This missing the important point - why should we believe that the future is somehow modeled on the past.

I did not exactly miss that point, I

*dis*missed it. And I didn't dismiss it because I don't agree with it. I am just saying that that idea doesn't help you answer the original question of probability:

You can speculate about the unexpected, but if you descend along that path, it make no sense (and is not possible) to define a quantitative probability. You have no set of data to make any estimates, nor would you accept any analysis based on previously established relationships because they may be obsolete in face of the unexpected event. Hence, the problem (asking about the probability of the unexpected) is ill-posed.

So the earth rotated in the past, why cant it just stop tomorrow? Why is inductive argument rational?

The Earth might stop. That's not the point. The task was to assign a probability to that event. I have been trying to explain in my previous (and this post) why that doesn't make sense, .....

*unless* we are talking about events that will indeed by describable by prior experience, data, and the established laws of physics. If you were to ask, for example, what would be the probability for an asteroid to hit the Earth and make it rotate in such a way that the sun becomes geostationary... I am sure you can come up with an answer. But that's not what you guys were discussing. In fact the whole discussion has been avoiding the main question so far: What is the probability?

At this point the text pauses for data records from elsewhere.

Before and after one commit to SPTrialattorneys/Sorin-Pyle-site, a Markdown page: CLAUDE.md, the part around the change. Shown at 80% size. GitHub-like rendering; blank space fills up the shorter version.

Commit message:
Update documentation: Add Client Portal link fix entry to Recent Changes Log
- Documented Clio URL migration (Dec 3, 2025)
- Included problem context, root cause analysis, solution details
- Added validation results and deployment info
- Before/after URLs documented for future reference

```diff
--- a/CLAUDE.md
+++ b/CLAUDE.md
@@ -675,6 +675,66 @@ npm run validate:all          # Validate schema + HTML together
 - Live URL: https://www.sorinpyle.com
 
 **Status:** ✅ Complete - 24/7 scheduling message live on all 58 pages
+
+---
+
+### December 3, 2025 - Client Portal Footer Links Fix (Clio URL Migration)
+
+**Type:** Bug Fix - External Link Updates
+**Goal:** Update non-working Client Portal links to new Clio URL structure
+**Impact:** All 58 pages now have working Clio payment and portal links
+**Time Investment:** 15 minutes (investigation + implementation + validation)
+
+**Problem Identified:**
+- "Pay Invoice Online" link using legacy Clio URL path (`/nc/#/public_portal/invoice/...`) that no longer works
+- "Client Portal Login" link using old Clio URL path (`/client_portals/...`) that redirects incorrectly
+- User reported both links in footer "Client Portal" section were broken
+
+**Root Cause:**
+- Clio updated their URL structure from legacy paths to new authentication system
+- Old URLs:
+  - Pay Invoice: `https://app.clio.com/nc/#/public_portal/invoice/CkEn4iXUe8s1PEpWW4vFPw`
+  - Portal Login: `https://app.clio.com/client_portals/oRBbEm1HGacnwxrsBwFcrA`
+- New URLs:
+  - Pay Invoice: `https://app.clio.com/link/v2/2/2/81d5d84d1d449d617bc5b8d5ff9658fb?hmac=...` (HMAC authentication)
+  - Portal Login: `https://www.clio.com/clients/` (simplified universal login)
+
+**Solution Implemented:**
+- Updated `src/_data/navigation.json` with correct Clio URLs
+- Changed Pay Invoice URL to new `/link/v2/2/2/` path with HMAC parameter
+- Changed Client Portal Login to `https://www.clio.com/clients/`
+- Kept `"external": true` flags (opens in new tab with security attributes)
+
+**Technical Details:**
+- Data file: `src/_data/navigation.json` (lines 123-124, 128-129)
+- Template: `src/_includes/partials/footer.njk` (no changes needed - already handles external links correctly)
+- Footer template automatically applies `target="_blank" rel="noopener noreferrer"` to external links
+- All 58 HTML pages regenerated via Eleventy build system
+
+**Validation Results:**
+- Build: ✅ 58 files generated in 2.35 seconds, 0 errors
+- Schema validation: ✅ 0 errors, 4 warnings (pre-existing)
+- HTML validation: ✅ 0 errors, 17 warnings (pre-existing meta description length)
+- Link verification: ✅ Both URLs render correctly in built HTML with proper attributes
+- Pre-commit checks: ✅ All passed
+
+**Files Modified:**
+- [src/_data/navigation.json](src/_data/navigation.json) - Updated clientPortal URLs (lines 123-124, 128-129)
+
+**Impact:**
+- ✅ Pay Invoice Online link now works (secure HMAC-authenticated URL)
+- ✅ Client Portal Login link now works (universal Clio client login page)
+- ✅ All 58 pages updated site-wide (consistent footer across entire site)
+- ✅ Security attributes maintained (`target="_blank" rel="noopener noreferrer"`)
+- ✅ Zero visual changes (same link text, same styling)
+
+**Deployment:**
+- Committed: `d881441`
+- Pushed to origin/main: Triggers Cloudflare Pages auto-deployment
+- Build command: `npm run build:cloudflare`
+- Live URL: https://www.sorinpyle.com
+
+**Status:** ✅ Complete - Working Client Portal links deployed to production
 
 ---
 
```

Why is induction rational? Because logic and rationality, as we know it and use it, depends on induction. If the addition of two integers as in "1+1" is an integer "2" today, and an integer "3" tomorrow, our way to look at logic becomes pretty much useless. Mathematics may be able to describe chaos to some extend, but when the laws of math themselves became chaotic we'd be dealing with more trouble that not seeing the sun.

Is that impossible? Nothing is impossible (what an unfalsifyable, utterly irrelevant statement). But can you tell me the probability of that happening?

You can philosophize over a complete break-down of science, but the qualitative statement "it's possible" is in no way helping to determine a quantitative probability to that event. That was the question, and that's my point.

What's the answer?